Overwhelmingly, we have heard that access to legal representation is a huge problem for women. In almost every part of the country, legal aid for family law matters is either extremely limited or virtually non-existent. Lawyers are generally very uninformed about the issue of violence against women and children. Court processes and officials often discourage women from bringing up violence in their custody applications.
Women across the country are struggling with a family court system that acts as though joint custody/shared parenting is a legal presumption (which it is not). Joint custody orders have become the norm, with sole custody or limited access a hard-to-achieve exception.
Mobility is a challenge for women everywhere, but especially in remote parts of the country, where women often need to relocate considerable distances to keep safe from their abuser or to find employment or training/education opportunities.
In every meeting, women talked about the importance of amending the Divorce Act to reflect the needs and rights of women and children.
Opinions varied as to whether or not Bill C-22 addresses all of the concerns with the present Divorce Act. Generally, women expressed concern about the elimination of the terms custody and access, about the narrow definition of family violence to include physical violence only, about the ongoing emphasis on alternative dispute resolution and about the lack of commitment to money to support legal aid and other court supports for women and children. On the other hand, women were very happy to see that the bill does not introduce a legal presumption in favour of shared parenting and that it does provide criteria for the application of the best interests of the child test.
Bill C-22 had passed Second Reading and had been sent to the Standing Committee on Justice and Human Rights for hearings, before returning to the House of Commons for Third (and final) Reading.
However, the House of Commons had prorogued, thereby ending this session of Parliament. As a result, all Bills on the Order Paper (including BillC-22) have died.
When the House reconvenes, it will do so with a new Leader of the Liberal Party. The Cabinet is likely to undergo considerable change; and the Liberals will be focused on the next election.
The Divorce Act needs amendment, and with the death of C-22, the government will need to move at some point to create new legislation to speak to this. However, it is difficult to predict what priority a Paul Martin government will give to this issue.
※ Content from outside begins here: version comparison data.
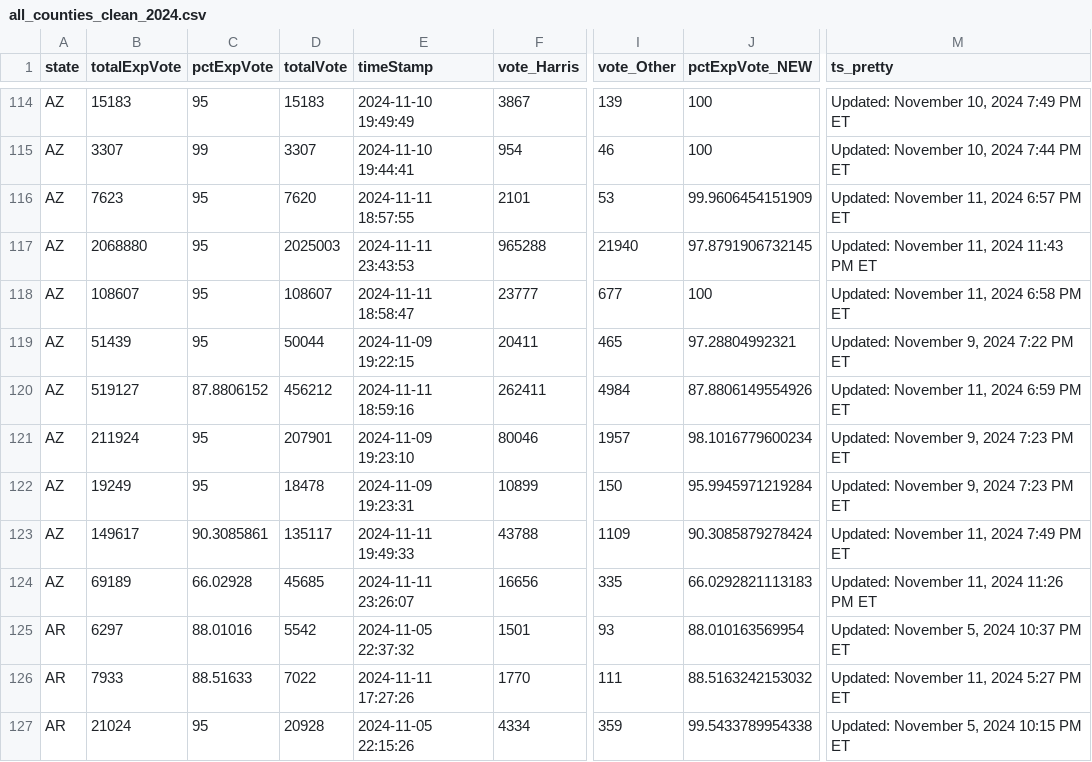
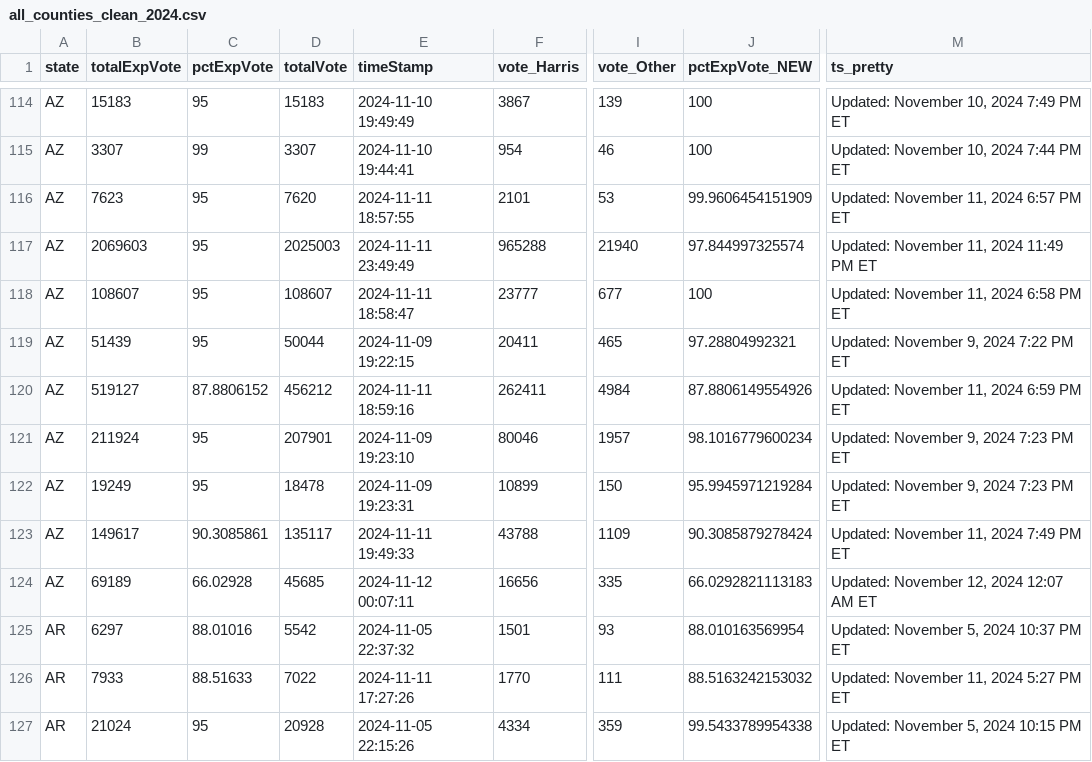
Before and after one commit to cbs-news-data/election-2024-maps, a CSV file: output/all_counties_clean_2024.csv, drawn as a sheet; only a part is shown, gaps mark what is left out; the diff names each change by its address in the sheet, - before the commit and + after, or states it on an @@ line.

Commit message:
Live data updated

```diff
--- a/output/all_counties_clean_2024.csv
+++ b/output/all_counties_clean_2024.csv
-B117 (totalExpVote): 2068880
+B117 (totalExpVote): 2069603
-E117 (timeStamp): 2024-11-11 23:43:53
+E117 (timeStamp): 2024-11-11 23:49:49
-J117 (pctExpVote_NEW): 97.8791906732145
+J117 (pctExpVote_NEW): 97.844997325574
-M117 (ts_pretty): Updated: November 11, 2024 11:43 PM ET
+M117 (ts_pretty): Updated: November 11, 2024 11:49 PM ET
-E124 (timeStamp): 2024-11-11 23:26:07
+E124 (timeStamp): 2024-11-12 00:07:11
-M124 (ts_pretty): Updated: November 11, 2024 11:26 PM ET
+M124 (ts_pretty): Updated: November 12, 2024 12:07 AM ET
```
It is also difficult to predict what approach it would take to such reforms.
Women across Canada are clearly very concerned about the way in which custody and access are dealt with in the courts. Even in this time of uncertainty about the future of the Bill, we need to continue to speak to politicians, the media and the public about the necessity of reforming the Divorce Act to ensure it reflects the interests and rights of women and children.
Please keep in touch with NAWL via our Web site for ongoing updates on Bill C-22 and by email to firstname.lastname@example.org to let us know what is happening in your community.
Pamela Cross is a feminist lawyer working as the Legal Director of the Metropolitan Action Committee on Violence Against Women and Children and the Ontario Women’s Justice Network. She is presently serving as NAWL’s Family Law Reform Coordinator, and has been actively involved with custody and access law reform for many years.